It was clear from the outset that this would be a different kind of sitcom to anything that had gone before and that extended to the making of the series. Filming predominantly took place in South Wales which meant both cast and crew were forced to stay in tight confines of each other for a few days per week for three months. This was a unique technique used by the director Christine Gernon and writers Ruth Jones and James Corden for ease of getting everyone in the right place at the right time. The other benefit was that it brought the whole cast together and created natural chemistry between all of them. Larry puts some of the show’s success down to this unique process as in such a conducive environment it was hard not to become the character you were playing. So when he was in South Wales he wasn’t Larry Lamb, he was Mick Shipman and this attitude was echoed throughout the whole cast making Gavin and Stacey one of the best experiences of Larry’s career. A decade later, Larry is still synonymous with the character of Mick Shipman and it’s the role he’s most remembered for, something which he still holds so fondly.


For an actor, defining roles can be like buses; you wait for ages for one to come along and then two come at once. This was exactly what happened to Larry in 2008 when he was cast as the villainous Archie Mitchell in the heavyweight BBC serial drama. The controlling east end gangster with a dark past of abuse to daughters Ronnie and Roxy, Archie deservedly met his end when attempting a sexual assault on Stacey Slater. Although appearing in just 311 episodes, the character of Archie Mitchell played a dominant role in shaking up one of the most formidable families on Albert Square and was a great contrast with the lovable Mick Shipman in Gavin and Stacey.

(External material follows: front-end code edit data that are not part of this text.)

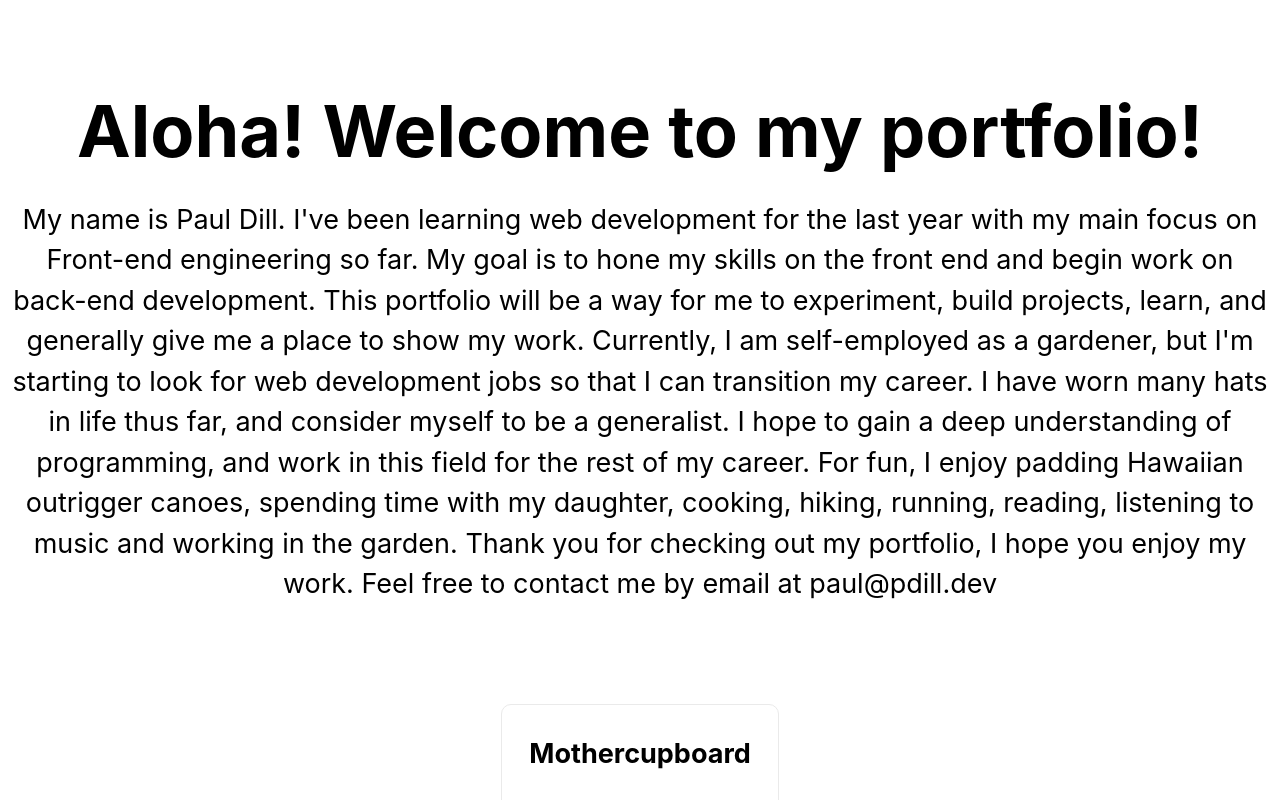
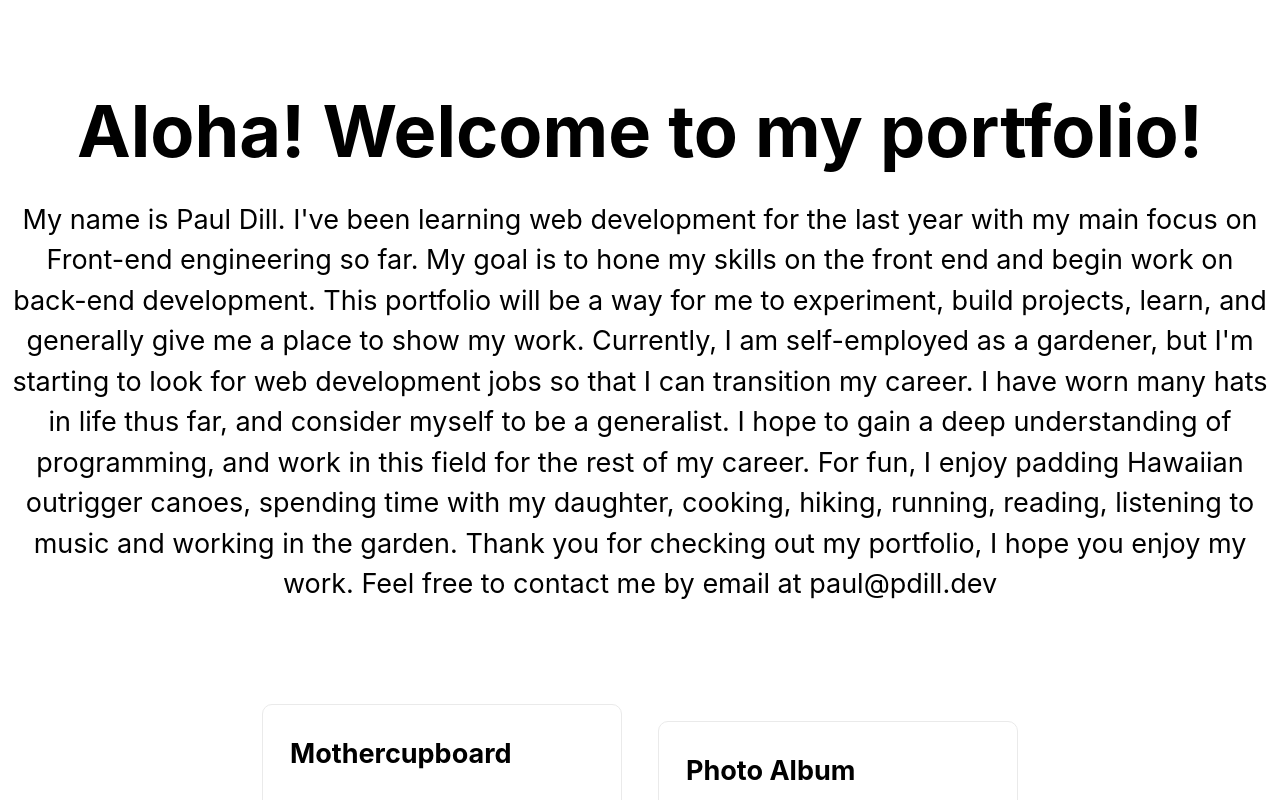
Before and after one commit to Dillweed5446/pdill.dev, a Next.js app in the folder pdill.dev/: page / in a window 1280 px wide. Shown: the top 800 px of the page. Built offline with nearby package versions, Linux system fonts and the light colour scheme.

Commit message:
:art: Setting up image loader

```diff
--- a/pdill.dev/pages/index.js
+++ b/pdill.dev/pages/index.js
@@ -31,12 +31,12 @@ export default function Home() {
           </a>
 
 
-            {/* <Link href="/photo_album" >
+            <Link href="/photo_album" >
               <a className="card">
                 <h3>Photo Album</h3>
                 <p>Take a look at my photos!</p>
               </a>
-            </Link> */}
+            </Link>
 
         </div>
         {/*  <a
```
Also changed, not shown: pdill.dev/next.config.js (added), pdill.dev/webpack.config.js (added).
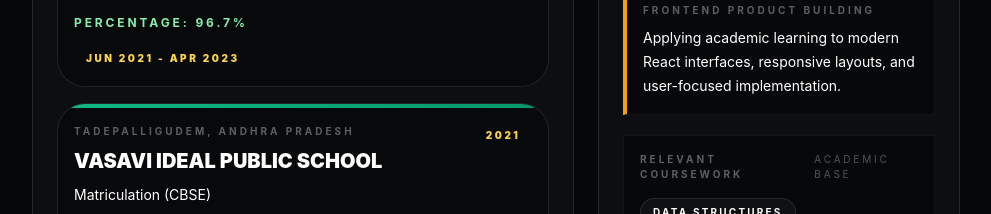
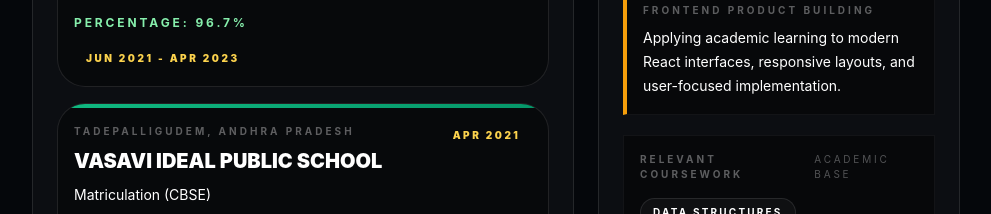
Before and after one commit to Harshit-ambati/portfolio, a React (Vite) app: page / in a window 1280 px wide. Shown: the part 6660-6874 px from the top of the page, without its empty margins (288-1279 px from the left). Built offline with nearby package versions, Linux system fonts and the light colour scheme.

Commit message:
added month

```diff
--- a/src/components/EducationSection.jsx
+++ b/src/components/EducationSection.jsx
@@ -25,7 +25,7 @@ const educationEntries = [
     institution: "Vasavi Ideal Public School",
     location: "Tadepalligudem, Andhra Pradesh",
     program: "Matriculation (CBSE)",
-    period: "2021",
+    period: "Apr 2021",
     scoreLabel: "Percentage",
     score: "90%",
     accent: "from-[#10B981] to-[#059669]",
```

These two shows helped to turn Larry Lamb from a jobbing actor into a household name. Yet it was still five years before he was offered another major television role replacing Dennis Waterman in the hugely popular New Tricks. This came at a price when it was announced that this would be the last series of the hit show. Such a blow for Larry encouraged him to ponder new horizons and a spot on I’m a Celebrity… Get Me Out Of Here 2016 cemented this. In recent years, Larry has united with the presenting talents of his son George for Channel Five’s Britain By Bike where the pair cycle around all four corners of the UK which has extended his talents as a broadcaster.


Now into his seventh decade, Larry Lamb shows no signs of slowing down and his new BBC drama is set to premiere in early 2019. It was fantastic to meet and interview the great Larry Lamb and wish him all the very best for the rest of his remarkable career.